**What to do:**
Counting every line in the records below that holds "rgba", give the total and add nothing.

**Data items:**
----------
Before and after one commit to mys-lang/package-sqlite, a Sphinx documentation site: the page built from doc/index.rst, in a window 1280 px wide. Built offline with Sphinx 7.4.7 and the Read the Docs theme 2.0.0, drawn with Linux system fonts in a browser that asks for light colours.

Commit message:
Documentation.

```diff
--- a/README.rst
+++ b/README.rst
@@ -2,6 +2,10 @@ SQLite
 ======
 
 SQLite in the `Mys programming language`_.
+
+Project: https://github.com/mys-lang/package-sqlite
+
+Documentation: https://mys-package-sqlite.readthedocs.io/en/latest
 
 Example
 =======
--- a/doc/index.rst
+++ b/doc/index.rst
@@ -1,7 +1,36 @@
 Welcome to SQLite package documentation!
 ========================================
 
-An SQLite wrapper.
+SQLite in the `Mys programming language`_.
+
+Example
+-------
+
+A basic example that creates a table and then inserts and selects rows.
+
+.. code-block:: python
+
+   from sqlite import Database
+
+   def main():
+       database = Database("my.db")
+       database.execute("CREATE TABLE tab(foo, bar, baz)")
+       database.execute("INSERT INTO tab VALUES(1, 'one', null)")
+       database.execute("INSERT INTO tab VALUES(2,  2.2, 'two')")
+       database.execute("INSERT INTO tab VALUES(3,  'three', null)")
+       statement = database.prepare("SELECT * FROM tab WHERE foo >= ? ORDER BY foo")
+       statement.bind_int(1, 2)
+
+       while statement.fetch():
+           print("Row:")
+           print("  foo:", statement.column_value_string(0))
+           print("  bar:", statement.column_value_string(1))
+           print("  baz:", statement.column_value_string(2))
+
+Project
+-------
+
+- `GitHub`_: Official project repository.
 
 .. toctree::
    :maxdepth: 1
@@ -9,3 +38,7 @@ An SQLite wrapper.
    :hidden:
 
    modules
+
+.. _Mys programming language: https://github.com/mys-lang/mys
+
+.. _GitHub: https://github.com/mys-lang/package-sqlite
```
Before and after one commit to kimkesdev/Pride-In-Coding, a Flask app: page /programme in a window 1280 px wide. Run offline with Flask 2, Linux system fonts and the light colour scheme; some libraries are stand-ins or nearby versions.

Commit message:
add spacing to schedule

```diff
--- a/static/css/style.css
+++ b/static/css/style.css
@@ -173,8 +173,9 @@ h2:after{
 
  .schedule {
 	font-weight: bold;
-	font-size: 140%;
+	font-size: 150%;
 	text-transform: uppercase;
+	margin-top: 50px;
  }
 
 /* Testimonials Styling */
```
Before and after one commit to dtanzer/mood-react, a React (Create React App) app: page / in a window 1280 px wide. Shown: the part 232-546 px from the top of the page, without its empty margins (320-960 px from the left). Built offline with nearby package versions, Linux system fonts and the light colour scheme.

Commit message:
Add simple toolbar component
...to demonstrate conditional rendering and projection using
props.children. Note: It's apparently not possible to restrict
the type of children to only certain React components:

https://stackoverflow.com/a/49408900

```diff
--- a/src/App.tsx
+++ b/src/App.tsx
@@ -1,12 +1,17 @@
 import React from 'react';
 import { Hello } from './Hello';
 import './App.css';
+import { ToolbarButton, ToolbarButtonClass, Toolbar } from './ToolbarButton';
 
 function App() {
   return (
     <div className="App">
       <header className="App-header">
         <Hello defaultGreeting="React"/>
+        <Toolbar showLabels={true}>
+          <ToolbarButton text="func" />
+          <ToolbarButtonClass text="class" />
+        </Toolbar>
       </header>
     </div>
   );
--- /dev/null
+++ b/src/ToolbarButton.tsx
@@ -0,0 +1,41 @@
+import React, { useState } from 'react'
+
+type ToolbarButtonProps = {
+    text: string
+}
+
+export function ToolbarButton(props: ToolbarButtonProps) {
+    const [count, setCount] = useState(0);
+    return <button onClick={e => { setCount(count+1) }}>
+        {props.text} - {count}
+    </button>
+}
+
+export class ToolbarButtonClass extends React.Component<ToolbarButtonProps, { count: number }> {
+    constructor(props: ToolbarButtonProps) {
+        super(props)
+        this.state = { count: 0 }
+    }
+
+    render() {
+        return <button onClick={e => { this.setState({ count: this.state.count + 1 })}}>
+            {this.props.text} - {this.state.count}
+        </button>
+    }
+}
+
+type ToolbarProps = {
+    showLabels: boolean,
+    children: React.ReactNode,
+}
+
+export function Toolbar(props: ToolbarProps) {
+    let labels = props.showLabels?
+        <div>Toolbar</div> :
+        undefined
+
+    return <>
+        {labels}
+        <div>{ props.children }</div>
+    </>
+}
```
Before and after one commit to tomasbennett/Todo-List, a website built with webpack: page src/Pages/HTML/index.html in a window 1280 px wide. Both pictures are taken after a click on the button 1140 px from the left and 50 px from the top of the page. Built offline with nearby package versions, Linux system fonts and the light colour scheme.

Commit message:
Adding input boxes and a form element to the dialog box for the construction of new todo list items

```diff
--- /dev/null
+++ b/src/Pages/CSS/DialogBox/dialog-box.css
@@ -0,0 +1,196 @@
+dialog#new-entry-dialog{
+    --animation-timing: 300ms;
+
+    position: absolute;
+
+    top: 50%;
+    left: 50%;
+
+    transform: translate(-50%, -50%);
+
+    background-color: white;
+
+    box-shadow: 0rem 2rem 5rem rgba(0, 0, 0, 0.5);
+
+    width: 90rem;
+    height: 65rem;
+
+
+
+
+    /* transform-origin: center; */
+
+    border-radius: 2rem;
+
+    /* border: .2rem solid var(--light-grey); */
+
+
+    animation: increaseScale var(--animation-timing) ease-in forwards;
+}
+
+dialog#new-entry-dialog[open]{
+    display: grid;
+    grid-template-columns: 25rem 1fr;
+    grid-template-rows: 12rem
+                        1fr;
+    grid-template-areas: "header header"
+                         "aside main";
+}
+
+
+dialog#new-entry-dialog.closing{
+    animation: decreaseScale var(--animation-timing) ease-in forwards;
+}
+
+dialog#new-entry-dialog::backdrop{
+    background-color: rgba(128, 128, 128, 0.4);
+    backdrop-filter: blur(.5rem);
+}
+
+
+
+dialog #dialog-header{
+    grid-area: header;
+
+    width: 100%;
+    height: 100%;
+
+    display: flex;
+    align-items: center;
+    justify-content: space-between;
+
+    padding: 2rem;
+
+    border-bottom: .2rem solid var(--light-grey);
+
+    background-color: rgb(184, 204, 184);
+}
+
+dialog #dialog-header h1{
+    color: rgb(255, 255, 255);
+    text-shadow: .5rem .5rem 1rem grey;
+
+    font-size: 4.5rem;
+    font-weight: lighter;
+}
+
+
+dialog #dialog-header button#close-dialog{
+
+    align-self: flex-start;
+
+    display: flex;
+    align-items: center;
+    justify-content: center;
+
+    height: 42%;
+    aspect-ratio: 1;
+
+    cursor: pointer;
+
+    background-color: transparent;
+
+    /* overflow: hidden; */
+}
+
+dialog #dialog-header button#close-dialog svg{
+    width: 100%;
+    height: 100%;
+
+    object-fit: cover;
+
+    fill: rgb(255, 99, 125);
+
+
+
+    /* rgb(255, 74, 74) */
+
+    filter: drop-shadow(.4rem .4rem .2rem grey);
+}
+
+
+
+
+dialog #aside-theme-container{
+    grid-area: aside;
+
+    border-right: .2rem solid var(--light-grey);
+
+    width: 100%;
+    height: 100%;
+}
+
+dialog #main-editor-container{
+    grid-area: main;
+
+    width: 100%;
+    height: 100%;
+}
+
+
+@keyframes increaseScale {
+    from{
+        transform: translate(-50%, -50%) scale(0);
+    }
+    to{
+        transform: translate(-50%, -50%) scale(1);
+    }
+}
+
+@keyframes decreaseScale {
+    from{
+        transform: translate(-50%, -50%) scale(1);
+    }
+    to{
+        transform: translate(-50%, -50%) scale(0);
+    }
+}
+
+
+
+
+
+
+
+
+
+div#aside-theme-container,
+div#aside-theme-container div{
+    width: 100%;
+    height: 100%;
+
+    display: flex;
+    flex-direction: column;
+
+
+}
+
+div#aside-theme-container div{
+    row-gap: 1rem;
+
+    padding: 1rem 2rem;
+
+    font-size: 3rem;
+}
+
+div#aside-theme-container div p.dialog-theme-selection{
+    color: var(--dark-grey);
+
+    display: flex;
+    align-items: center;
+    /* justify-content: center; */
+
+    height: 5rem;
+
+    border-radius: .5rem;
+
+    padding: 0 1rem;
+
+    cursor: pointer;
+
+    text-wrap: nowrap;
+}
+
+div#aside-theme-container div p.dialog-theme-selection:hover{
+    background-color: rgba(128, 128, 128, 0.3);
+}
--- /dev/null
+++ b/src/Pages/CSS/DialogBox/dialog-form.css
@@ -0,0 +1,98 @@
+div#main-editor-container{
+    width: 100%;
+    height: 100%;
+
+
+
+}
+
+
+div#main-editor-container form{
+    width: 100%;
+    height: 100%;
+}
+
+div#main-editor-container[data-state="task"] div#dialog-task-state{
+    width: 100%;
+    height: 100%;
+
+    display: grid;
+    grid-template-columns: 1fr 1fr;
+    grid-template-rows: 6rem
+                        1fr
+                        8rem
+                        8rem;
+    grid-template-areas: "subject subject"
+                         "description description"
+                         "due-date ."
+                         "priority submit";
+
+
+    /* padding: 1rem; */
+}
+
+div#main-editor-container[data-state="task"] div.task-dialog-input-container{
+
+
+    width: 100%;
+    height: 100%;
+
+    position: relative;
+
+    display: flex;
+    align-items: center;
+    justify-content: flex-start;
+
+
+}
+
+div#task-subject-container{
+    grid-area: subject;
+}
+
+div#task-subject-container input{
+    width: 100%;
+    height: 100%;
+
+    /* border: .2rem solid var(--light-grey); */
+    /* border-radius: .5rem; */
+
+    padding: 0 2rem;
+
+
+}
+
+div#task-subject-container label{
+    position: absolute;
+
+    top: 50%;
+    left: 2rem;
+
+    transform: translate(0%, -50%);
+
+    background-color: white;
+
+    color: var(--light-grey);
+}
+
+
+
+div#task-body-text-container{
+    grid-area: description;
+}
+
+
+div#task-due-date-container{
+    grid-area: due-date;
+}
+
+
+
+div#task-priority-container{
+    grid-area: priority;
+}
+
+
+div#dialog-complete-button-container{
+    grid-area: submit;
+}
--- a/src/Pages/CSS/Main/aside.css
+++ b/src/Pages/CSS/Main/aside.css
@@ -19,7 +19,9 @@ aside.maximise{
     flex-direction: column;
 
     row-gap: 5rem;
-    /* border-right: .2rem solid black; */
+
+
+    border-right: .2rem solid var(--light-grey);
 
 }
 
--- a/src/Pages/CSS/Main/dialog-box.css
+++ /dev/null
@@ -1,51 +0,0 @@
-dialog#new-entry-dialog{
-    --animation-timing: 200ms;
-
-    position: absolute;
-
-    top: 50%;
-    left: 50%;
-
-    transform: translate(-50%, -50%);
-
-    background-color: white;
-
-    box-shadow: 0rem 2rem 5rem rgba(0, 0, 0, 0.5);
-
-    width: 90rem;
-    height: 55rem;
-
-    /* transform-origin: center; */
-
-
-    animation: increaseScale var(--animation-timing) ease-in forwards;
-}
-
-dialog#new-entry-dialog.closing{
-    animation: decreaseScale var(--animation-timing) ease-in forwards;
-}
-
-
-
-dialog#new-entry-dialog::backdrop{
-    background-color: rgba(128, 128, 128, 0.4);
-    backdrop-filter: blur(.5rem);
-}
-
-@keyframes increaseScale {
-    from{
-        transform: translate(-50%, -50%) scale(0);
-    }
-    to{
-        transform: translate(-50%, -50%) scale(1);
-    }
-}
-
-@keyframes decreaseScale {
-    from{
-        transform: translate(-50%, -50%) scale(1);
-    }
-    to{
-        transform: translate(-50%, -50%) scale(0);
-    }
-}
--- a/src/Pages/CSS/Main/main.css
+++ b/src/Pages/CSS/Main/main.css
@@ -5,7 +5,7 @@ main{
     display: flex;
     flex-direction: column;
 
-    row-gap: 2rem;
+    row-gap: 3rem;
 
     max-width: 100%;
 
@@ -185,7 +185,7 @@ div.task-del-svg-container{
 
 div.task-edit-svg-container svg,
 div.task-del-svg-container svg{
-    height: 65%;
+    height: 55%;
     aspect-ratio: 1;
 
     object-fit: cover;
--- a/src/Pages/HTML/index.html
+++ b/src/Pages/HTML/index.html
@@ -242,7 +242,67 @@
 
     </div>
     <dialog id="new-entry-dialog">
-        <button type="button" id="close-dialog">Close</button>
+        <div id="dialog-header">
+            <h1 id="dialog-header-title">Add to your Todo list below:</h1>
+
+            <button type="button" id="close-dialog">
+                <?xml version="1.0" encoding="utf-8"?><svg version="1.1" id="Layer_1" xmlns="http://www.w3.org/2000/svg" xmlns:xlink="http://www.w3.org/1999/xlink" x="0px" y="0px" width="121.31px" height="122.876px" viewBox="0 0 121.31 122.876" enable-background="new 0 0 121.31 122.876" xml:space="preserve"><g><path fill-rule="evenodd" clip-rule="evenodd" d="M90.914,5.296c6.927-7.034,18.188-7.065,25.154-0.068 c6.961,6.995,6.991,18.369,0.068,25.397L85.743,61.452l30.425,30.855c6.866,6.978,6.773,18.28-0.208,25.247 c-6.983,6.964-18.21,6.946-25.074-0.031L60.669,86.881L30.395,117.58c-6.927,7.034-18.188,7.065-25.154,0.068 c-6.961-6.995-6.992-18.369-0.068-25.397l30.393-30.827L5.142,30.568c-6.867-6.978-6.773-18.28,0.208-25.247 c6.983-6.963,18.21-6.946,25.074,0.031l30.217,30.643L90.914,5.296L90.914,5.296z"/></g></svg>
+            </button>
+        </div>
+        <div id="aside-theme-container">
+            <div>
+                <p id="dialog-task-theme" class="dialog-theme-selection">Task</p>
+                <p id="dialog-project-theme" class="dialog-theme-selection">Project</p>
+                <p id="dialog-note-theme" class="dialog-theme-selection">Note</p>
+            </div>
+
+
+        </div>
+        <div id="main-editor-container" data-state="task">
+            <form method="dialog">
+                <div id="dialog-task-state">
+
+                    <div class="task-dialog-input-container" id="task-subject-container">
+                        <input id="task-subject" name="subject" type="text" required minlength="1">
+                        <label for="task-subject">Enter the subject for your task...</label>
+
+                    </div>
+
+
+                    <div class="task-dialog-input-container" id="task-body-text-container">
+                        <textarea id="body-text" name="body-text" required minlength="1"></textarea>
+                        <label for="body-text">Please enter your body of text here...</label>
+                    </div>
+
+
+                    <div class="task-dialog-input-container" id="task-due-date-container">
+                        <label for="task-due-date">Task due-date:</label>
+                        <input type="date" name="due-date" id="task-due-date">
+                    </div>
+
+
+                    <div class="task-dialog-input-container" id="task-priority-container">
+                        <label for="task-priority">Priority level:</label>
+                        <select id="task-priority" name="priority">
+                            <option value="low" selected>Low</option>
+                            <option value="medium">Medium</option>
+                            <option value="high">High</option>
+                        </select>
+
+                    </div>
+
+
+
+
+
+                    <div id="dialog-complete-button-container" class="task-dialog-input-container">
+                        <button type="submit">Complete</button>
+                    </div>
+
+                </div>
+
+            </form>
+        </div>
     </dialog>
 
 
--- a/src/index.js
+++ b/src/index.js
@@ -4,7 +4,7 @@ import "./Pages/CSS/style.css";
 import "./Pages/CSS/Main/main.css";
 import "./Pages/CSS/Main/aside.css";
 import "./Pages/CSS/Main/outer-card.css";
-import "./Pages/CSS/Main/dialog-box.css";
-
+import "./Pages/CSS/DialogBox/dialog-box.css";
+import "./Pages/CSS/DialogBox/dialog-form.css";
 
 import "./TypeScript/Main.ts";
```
----------
**Answer to this task:**
5